These numbers aren’t just hypotheticals. Construction companies utilizing digital tools and innovations today are seeing gains that their analog counterparts sorely miss out on. A contractor surveyed by McKinsey saved more than 20 hours of staff time per week, cut down the time to generate reports by 75 percent, and sped up document transmittals by 90 percent through the use of a single digital platform for bidding, tendering, and contract management.

Changes to work paradigms brought on by the pandemic have also greatly increased the need for remote collaboration tools. Digitalization empowers collaboration across departments and between various stakeholders, no matter where they’re located, an increasingly important capability in the age of a global pandemic.

Modularization Accelerates Construction Workflows

Alongside digital innovations, EPCs are increasingly relying on modularization to facilitate the efficient construction of energy infrastructure.
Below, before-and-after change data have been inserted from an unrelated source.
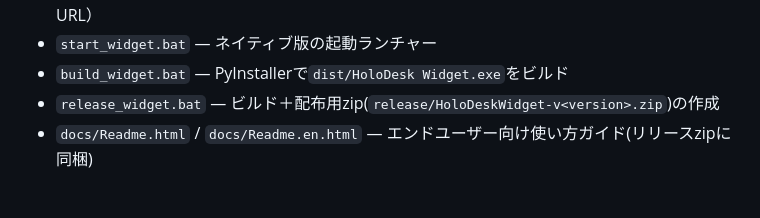
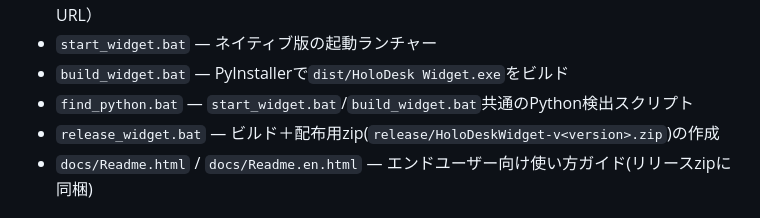
Before and after one commit to After25Work/HoloDeskWidget, a Markdown page: README.md, the part around the change. GitHub-like rendering.

```diff
--- a/README.md
+++ b/README.md
@@ -20,6 +20,7 @@ hololive所属タレントの配信状況を常時表示するWindowsデスク
 - `talents.json` — 表示対象タレントの一覧（名前・ユニット・スラッグ・既知のチャンネルURL）
 - `start_widget.bat` — ネイティブ版の起動ランチャー
 - `build_widget.bat` — PyInstallerで`dist/HoloDesk Widget.exe`をビルド
+- `find_python.bat` — `start_widget.bat`/`build_widget.bat`共通のPython検出スクリプト
 - `release_widget.bat` — ビルド＋配布用zip(`release/HoloDeskWidget-v<version>.zip`)の作成
 - `docs/Readme.html` / `docs/Readme.en.html` — エンドユーザー向け使い方ガイド(リリースzipに同梱)
 
```
Also changed, not shown: README.en.md (+1 -0 lines).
Modular construction — the process in which components of a building or other asset are constructed off-site under controlled plant conditions — is usually faster, more efficient, and more affordable than traditional construction methods, and it comes especially in handy when constructing energy infrastructure components.

One key benefit of modularization is that it’s a highly repeatable process. Components like a small nuclear reactor, for example, are designed once, manufactured offsite and then shipped and installed on-site. That means all the workers need to do is place the reactor in its correct position and bolt it in. As energy facilities expand across the world, EPCs are increasingly relying on modularization to save on both time and costs.
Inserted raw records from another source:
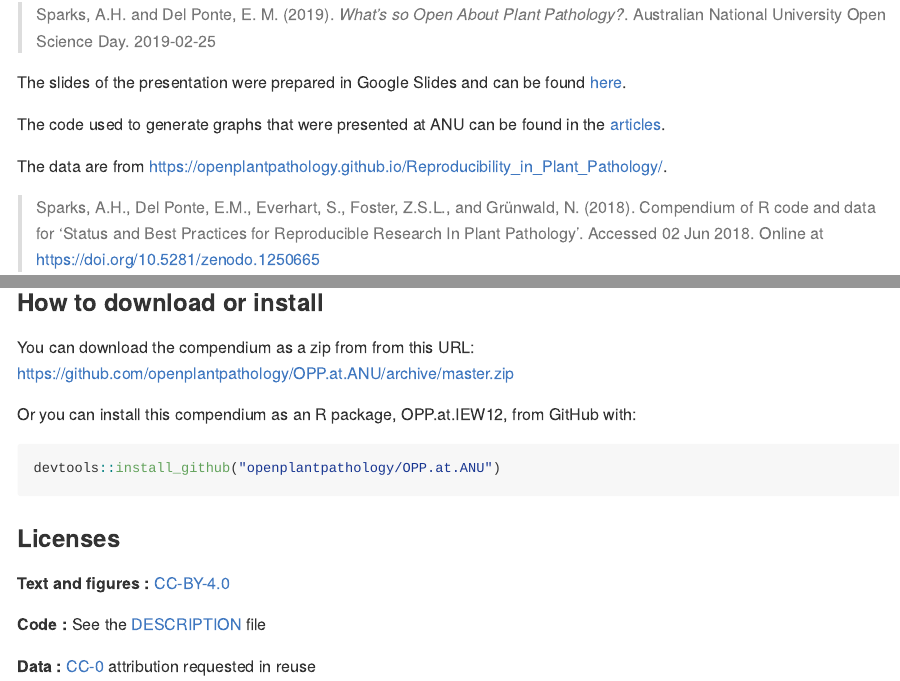
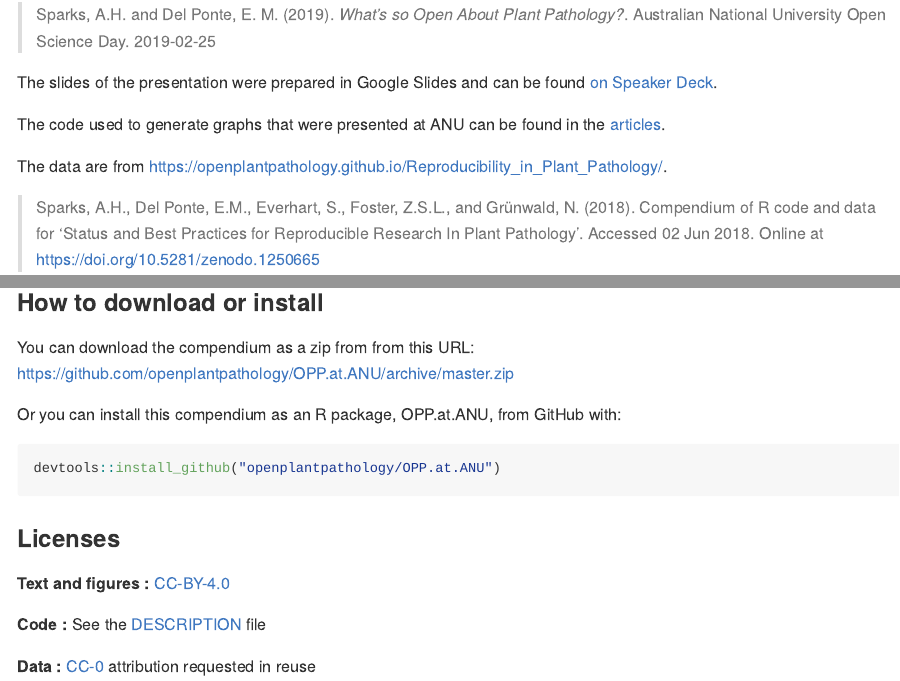
Before and after one commit to openplantpathology/OPP.at.ANU, an R Markdown document (README.Rmd): the page in a window 1100 px wide, from 160 px down, and a second part further down, joined at a grey line. The pictures show the output file README.md that the author committed with the source, drawn offline in the style of GitHub; badge pictures from the web are left out.

Commit message:
Update package for final v0.0.10 release

`````diff
--- a/README.Rmd
+++ b/README.Rmd
@@ -22,9 +22,9 @@ knitr::opts_chunk$set(
 <img align="right" width=230 style = "margin:10px; border: 0" src="man/figures/logo.png"> This repository retrieves the data
 and code for our presentation at the 12th International Epidemiology Workshop:
 
-> Sparks, A.H. and Del Ponte, E. M. (2019). _What's so Open About Plant Pathology?_. Australian National University Open Science Day. 2019-02-25
+> Adam H. Sparks and Emerson Del Ponte. (2019). _What's so Open About Plant Pathology?_ version 0.0.10. Australian National University Open Science Day. 2019-02-25, https://openplantpathology.github.io/OPP.at.ANU/
 
-The slides of the presentation were prepared in Google Slides and can be found [here](https://docs.google.com/presentation/d/1XGWeDN_Gjohg9d-ewRRw4NK2eRDKTJp-I4-i3OoTnG4/edit?usp=sharing).
+The slides of the presentation were prepared in Google Slides and can be found [on Speaker Deck](https://speakerdeck.com/adamhsparks/whats-so-open-about-plant-pathology).
 
 The code used to generate graphs that were presented at ANU can be found in
 the [articles](https://openplantpathology.github.io/OPP.at.ANU/articles/sparks-anu-graphs-for-open-science-presentation.html).
@@ -93,7 +93,7 @@ Please cite this compendium as:
 
 You can download the compendium as a zip from from this URL: <https://github.com/openplantpathology/OPP.at.ANU/archive/master.zip>
 
-Or you can install this compendium as an R package, OPP.at.IEW12, from GitHub with:
+Or you can install this compendium as an R package, OPP.at.ANU, from GitHub with:
 ```r
 devtools::install_github("openplantpathology/OPP.at.ANU")
 ````
`````
Also changed, not shown: README.md, docs/pkgdown.yml, vignettes/figures/5-year-repro-score-1.png, vignettes/figures/art-class-repro-score-1.png, vignettes/figures/article-classes-1.png, vignettes/figures/comp-methods-1.png, vignettes/figures/data-avail-1.png, vignettes/figures/eval-repro-score-1.png, vignettes/figures/journal-repro-score-1.png, vignettes/figures/journals-sampled-1.png, vignettes/figures/open-access-repro-score-1.png, vignettes/figures/repro-instructions-repro-score-1.png, vignettes/figures/reproducibility-score-1.png, vignettes/figures/software-avail-1.png, 3 more files, 12 other files.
Modularization also makes training processes more efficient. Consider that a modular nuclear reactor design may be implemented across several power plants. Once an employee is trained to conduct maintenance on one, that employee is able to work on the subsequent reactors because they’re all identical. That said, modularization also makes it possible to leapfrog over maintenance altogether, improving operations and maintenance efficiency. A reactor that’s been in operation past its original design life may be an unlikely candidate for refueling, given the risks and costs associated. Thanks to modularization, workers can simply replace that old reactor with a new modular reactor, cutting down on both maintenance and construction costs.
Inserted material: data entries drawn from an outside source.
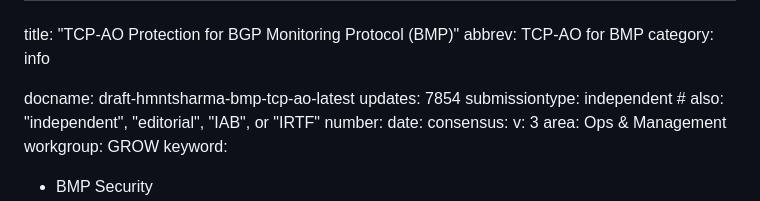
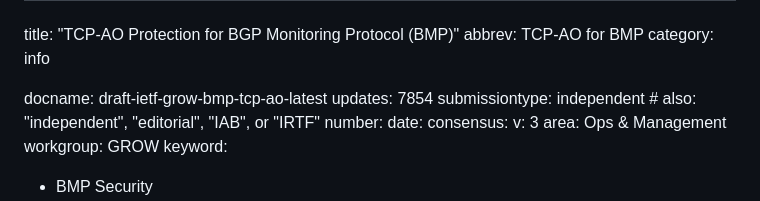
Before and after one commit to hmntsharma/draft-ietf-grow-bmp-tcp-ao, a Markdown page: draft-ietf-grow-bmp-tcp-ao.md, the part around the change. GitHub-like rendering.

```diff
--- a/draft-hmntsharma-bmp-tcp-ao.md
+++ b/draft-ietf-grow-bmp-tcp-ao.md
@@ -3,7 +3,7 @@ title: "TCP-AO Protection for BGP Monitoring Protocol (BMP)"
 abbrev: TCP-AO for BMP
 category: info
 
-docname: draft-hmntsharma-bmp-tcp-ao-latest
+docname: draft-ietf-grow-bmp-tcp-ao-latest
 updates: 7854
 submissiontype: independent  # also: "independent", "editorial", "IAB", or "IRTF"
 number:
```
Looking Ahead: The Future of Digitalization And Energy Construction

The pace of digital innovation shows no signs of slowing, and EPCs will have to keep in time with it to remain competitive bidders for nuclear, chemical, and LNG sector jobs.

Looking ahead, there’s no doubt that an increased emphasis on remote collaboration tools will play a role in the continuing digitalization of the construction industry. Digital twin technology will continue to advance and add to the construction industry’s remote collaboration capabilities, enabling workers to remotely monitor all real-time data and even fix equipment from tens of thousands of feet away to prevent potential disasters.

What’s more, as the energy industry continues to expand, so will the construction sector’s need to adapt to greater demand. Safety and efficiency facilitated by advanced digital technologies will continue to be a top priority for nuclear and chemical facilities. LNG exports and infrastructure advances continue to make significant headway in the U.S., especially in response to meeting demand in energy-starved Europe . The LNG market alone is poised to balloon to almost $200 billion in the next five years. As a result, construction companies will need to continue forging ahead with modularization strategies and digital tools that promote the safe, streamlined, and efficient facilitation of LNG projects.

Last Words

The future is fast approaching. Some would even argue that it’s already arrived at our doorstep. Digital innovations like virtual reality, artificial intelligence, and remote collaboration tools — technologies that seemed far-fetched and futuristic just a few years ago — now exist to create safer and more efficient workflows for construction companies working on energy infrastructure projects. Modularization, though it’s been leveraged in energy construction for years, will continue to make advances as the need for energy infrastructure expands worldwide.